By James Clark ’14
For a number of years, Princeton’s hook-up culture has garnered considerable discussion, and at this point, a significant number of people may be tuning it out entirely. They’ve heard all the arguments against hooking up, they might say, and they don’t appreciate being told how to live their lives. If you are inclined to think this way, I only ask that you would consider anew how high the stakes are. The fundamental ways in which you conceive of yourself and other people can be crucially altered—sometimes in less-than-obvious ways—by sexual decisions made in college, so at least recognize that the debate still matters. Sex changes the way we think about each other as human beings–and sometimes not for the better, as I hope to convince you.

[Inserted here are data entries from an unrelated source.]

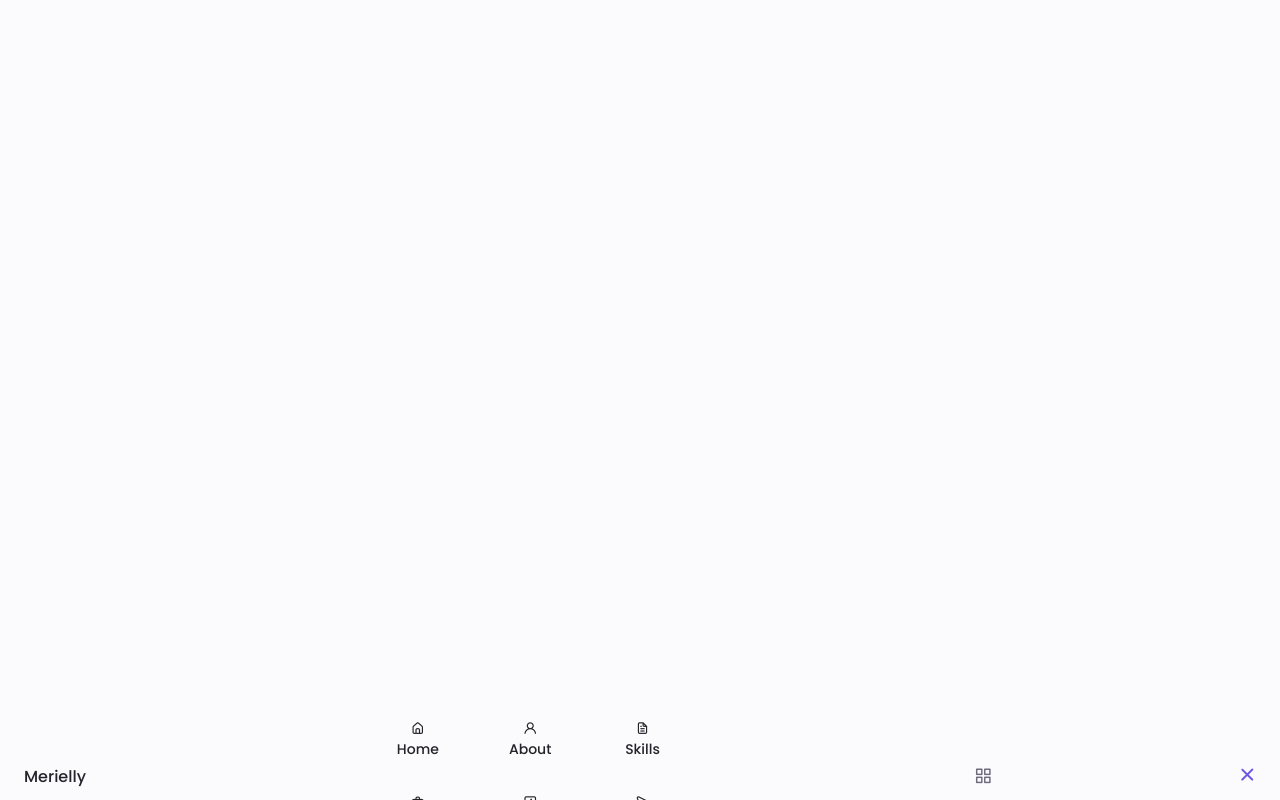
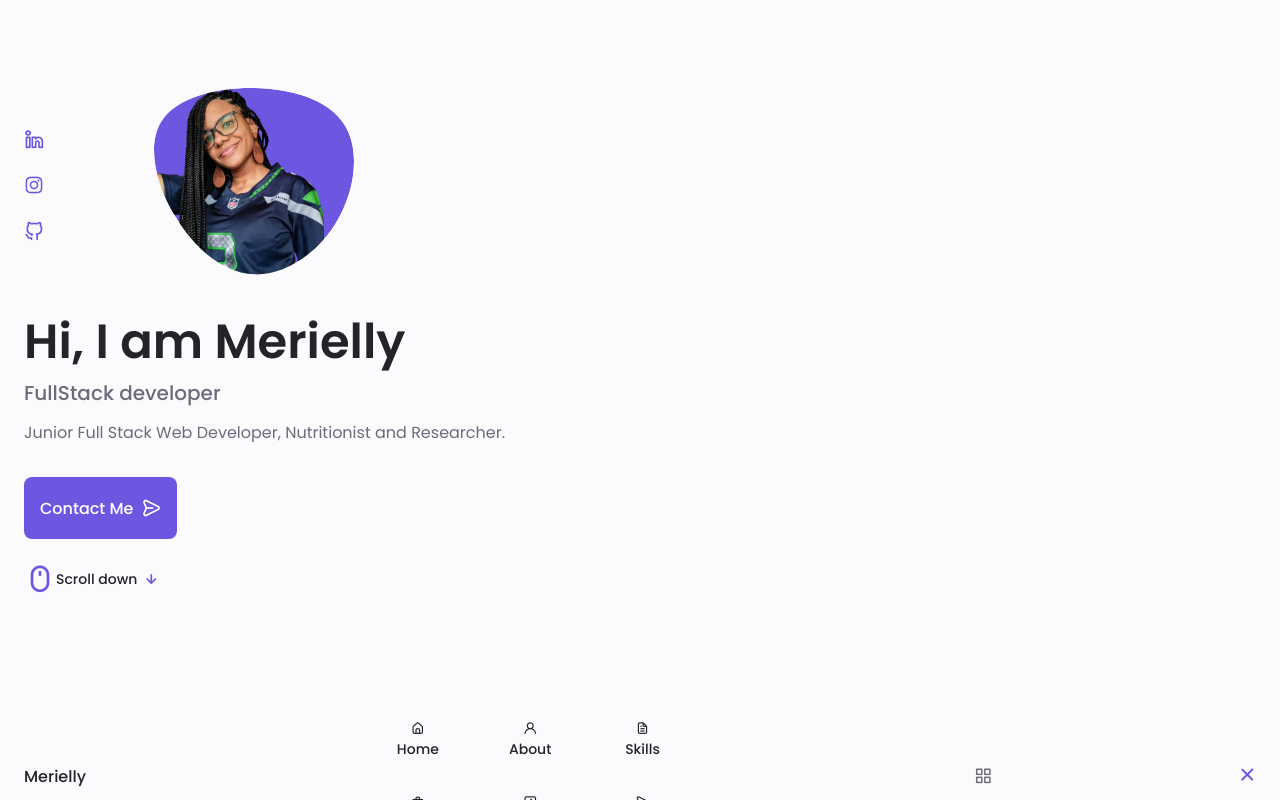
Before and after one commit to santanameri/front-end, a plain HTML site: page Responsive Portfpolio Website/index.html in a window 1280 px wide. Drawn offline with nearby package versions, Linux system fonts and the light colour scheme.

Commit message:
Estilizando o Home e os Buttons

```diff
--- a/Responsive Portfpolio Website/assets/css/styles.css
+++ b/Responsive Portfpolio Website/assets/css/styles.css
@@ -242,11 +242,111 @@ img {
 
 
 /*==================== HOME ====================*/
+.home__container{
+  gap: 1rem;
+}
 
+.home__content{
+  grid-template-columns: .5fr 3fr;
+  padding-top: 3.5rem;
+  align-items: center;
+}
+
+.home__social{
+  display: grid;
+  grid-template-columns: max-content;
+  row-gap: 1rem;
+}
+
+.home__social-icon{
+  font-size: 1.25rem;
+  color: var(--first-color);
+}
+
+.home__social-icon:hover{
+  color: var(--first-color-alt);
+}
+
+.home__blob{
+  width: 200px;
+  fill: var(--first-color);
+}
+
+.home__blob-img{
+  width: 170px;
+}
+
+.home__data{
+  grid-column: 1/3;
+}
+
+.home__title{
+  font-size: var(--big-font-size);
+}
+
+.home__subtitle{
+  font-size: var(--h3-font-size);
+  color: var(--text-color);
+  font-weight: var(--font-medium);
+  margin-bottom: var(--mb-0-75);
+}
+
+.home__description{
+  margin-bottom: var(--mb-2);
+}
+
+.home__scroll{
+  /*display: none; */
+}
+
+.home__scroll-button{
+    color: var(--first-color);
+    transition: .3s;
+}
+
+.home__scroll-button:hover{
+  transform: translateY(.25rem);
+}
+
+.home__scroll-mouse{
+  font-size: 2rem;
+}
+
+.home__scroll-name{
+  font-size: var(--small-font-size);
+  color: var(--title-color);
+  font-weight: var(--font-medium);
+  margin-right: var(--mb-0-25);
+}
+
+.home__scroll-arrow{
+  font-size: 1.25rem;
+}
 
 /*==================== BUTTONS ====================*/
+.button{
+  display: inline-block;
+  background-color: var(--first-color);
+  color: #FFF;
+  padding: 1rem;
+  border-radius: .5rem;
+  font-weight: var(--font-medium);
+}
 
+.button:hover{
+  background-color: var(--first-color-alt)
+}
 
+.button__icon{
+  font-size: 1.25rem;
+  margin-left: var(--mb-0-5);
+  transition: .3s;
+}
+
+.button--flex{
+  display: inline-flex;
+  align-items: center;
+}
 /*==================== ABOUT ====================*/
 
 
--- a/Responsive Portfpolio Website/index.html
+++ b/Responsive Portfpolio Website/index.html
@@ -66,7 +66,60 @@
     </header>
     <!-- ============ MAIN =========== -->
     <main class="main">
+          <!-- ============ HOME =========== -->
+          <section class="home section" id="home">
+            <div class="home__container container grid">
+                <div class="home__content grid">
+                    <div class="home__social">
+                        <a href="https://www.linkedin.com/in/merielly-santana-803922142/" target="_blank" class="home__social-icon">
+                            <i class="uil uil-linkedin-alt"></i>
+                        </a>
 
+                        <a href="https://www.instagram.com/merielly.santana/" target="_blank" class="home__social-icon">
+                            <i class="uil uil-instagram"></i>
+                        </a>
+
+                        <a href="https://github.com/santanameri" target="_blank" class="home__social-icon">
+                            <i class="uil uil-github-alt"></i>
+                        </a>
+                    </div>
+                    <div class="home__img">
+                        <svg class="home__blob" viewBox="0 0 200 187" xmlns="http://www.w3.org/2000/svg" xmlns:xlink="http://www.w3.org/1999/xlink">
+                            <mask id="mask0" mask-type="alpha">
+                                <path d="M190.312 36.4879C206.582 62.1187 201.309 102.826 182.328 134.186C163.346 165.547
+                                130.807 187.559 100.226 186.353C69.6454 185.297 41.0228 161.023 21.7403 129.362C2.45775
+                                97.8511 -7.48481 59.1033 6.67581 34.5279C20.9871 10.1032 59.7028 -0.149132 97.9666
+                                0.00163737C136.23 0.303176 174.193 10.857 190.312 36.4879Z"/>
+                            </mask>
+                            <g mask="url(#mask0)">
+                                <path d="M190.312 36.4879C206.582 62.1187 201.309 102.826 182.328 134.186C163.346
+                                165.547 130.807 187.559 100.226 186.353C69.6454 185.297 41.0228 161.023 21.7403
+                                129.362C2.45775 97.8511 -7.48481 59.1033 6.67581 34.5279C20.9871 10.1032 59.7028
+                                -0.149132 97.9666 0.00163737C136.23 0.303176 174.193 10.857 190.312 36.4879Z"/>
+                                <image class="home__blob-img" href="assets/img/perfil.png"/>
+                            </g>
+                        </svg>
+                    </div>
+
+                    <div class="home__data">
+                        <h1 class="home__title">Hi, I am Merielly</h1>
+                        <h3 class="home__subtitle">FullStack developer</h3>
+                        <p class="home__description">Junior Full Stack Web Developer, Nutritionist and Researcher.</p>
+                        <a href="#contact" class="button button--flex">
+                            Contact Me<i class="uil uil-message button__icon"></i>
+                        </a>
+                    </div>
+                </div>
+
+                <div class="home__scroll">
+                    <a href="#about" class="home__scroll-button button--flex">
+                        <i class="uil uil-mouse-alt home__scroll-mouse"></i>
+                        <span class="home__scroll-name">Scroll down</span>
+                        <i class="uil uil-arrow-down home__scroll-arrow"></i>
+                    </a>
+                </div>
+            </div>
+          </section>
     </main>
     <!-- ============ FOOTER =========== -->
 
```
Also changed, not shown: Responsive Portfpolio Website/assets/img/blob.svg (added), Responsive Portfpolio Website/assets/img/perfil.png (added).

One of my primary criticisms of the hook-up culture, that it objectifies both men and women, is not a new line of reasoning. The customary rebuttal to this charge is that both parties, in mutually agreeing to hook up, have made a decision by their own free choice, and they are acting on it. It is an expression of liberation. I would respond that it certainly is their choice to hook up, but that does not change the fact that by allowing sexual activity to be the product of a chance encounter (probably facilitated by alcohol), their treatment of sex still reduces both of them to mere vessels of bodily sensation, where human individuality is unimportant.
To elaborate on my claim, sexual activity is generally understood outside of the hook-up culture as something special to be reserved for a person one loves or cares about deeply. However, when people think it natural to share sex with many others, then it follows that the personal identity of those engaging in the act becomes much less important, if not completely irrelevant. Few seek to know the true measure of whoever their partner is: where they come from, what they hope for, their joys and sorrows, their inner thoughts and feelings; all of these things are meaningless when sexual pleasure is the sole objective and the only differentiation between individuals is how well a person performs in bed.
In response to my assertion that a flippant treatment of sex precludes the possibility of a meaningful relationship, it could be argued that some people are just looking for sex and nothing else, and they’re frank about it, so relational depth is immaterial. That would be the very definition of objectification, though. As for those who believe regular sexual encounters increase the possibility of finding a deep relationship, I applaud the goal, but I still believe this approach is a damaging way to go about it.
Recall that, ideally, sex is saved for someone in particular. Attempting to find this person by having sex with a variety of people is neither sensible nor beneficial. Rather, sex is cheapened and rendered less meaningful when you go through numerous partners, no matter how sincere your search for the right one is. Even if you do find that person, your relationship with him or her (not to mention your sex life) will never be what it could have been if you had refrained from sex until you met him or her.
In order to see why this is the case, it must be understood that sex connects people not only physically, but emotionally as well, regardless of whether they do or do not ascribe much significance to it. In fact, Dr. Sue Johnson, the Director of the International Center for Excellence in Emotionally Focused Therapy and Distinguished Research Professor at Alliant University, writes that “a huge part of our brain is designed…for…emotional connection and bonding,” and “our sexual partner is usually at the top of the list” of people we’re bonded with. A study published in Nature Neuroscience also affirms the bonding nature of sex. According to a summary at True Love Revolution, “sexual activity in both men and women involves the release of powerful bonding hormones that are designed to help married couples stay together permanently and trust each other.” Having sex with each and every person you’re interested in, then, merely serves to injure you emotionally, because leaving someone will not free you from those bonds. Quite the contrary, you will probably feel “a palpable sense of loss, betrayed trust, and unwelcome memories.” If, on the other hand, you refrain from sex until you do meet that special person, you will be able to stop searching and cherish him or her just the same, sparing yourself the struggle to disregard bonds from previous sexual encounters.
Apart from how much it harms you to incorporate sex in all of your attempted relationships, the people you’re having sex with can also be hurt by this practice. As mentioned above, to treat a sexual partner as no different from anyone else after the fact runs counter to our own natural inclinations. Thus, employing sex as a means of facilitating the growth of relationships is emotionally risky and counterproductive for everyone involved.
The current president of the Anscombe Society, Audrey Pollnow ‘13 [full disclosure: Audrey has also written for the Tory], shared with me in a recent interview her own idea of sex:
Good sex means you give yourself to the other person in an important way. If something really horrible happened to them, you could commit yourself to stick through that.
This level of commitment is, at a bare minimum, less likely to materialize if your own attitude is to share sex with whomever might be the one you’re looking for. You may not have a problem with that, perhaps finding Audrey’s vision too limiting or restrictive, but has treating sex as “freely” as the hook-up culture does proven ultimately satisfactory or rewarding? Your answer and subsequent behavior will make all the difference.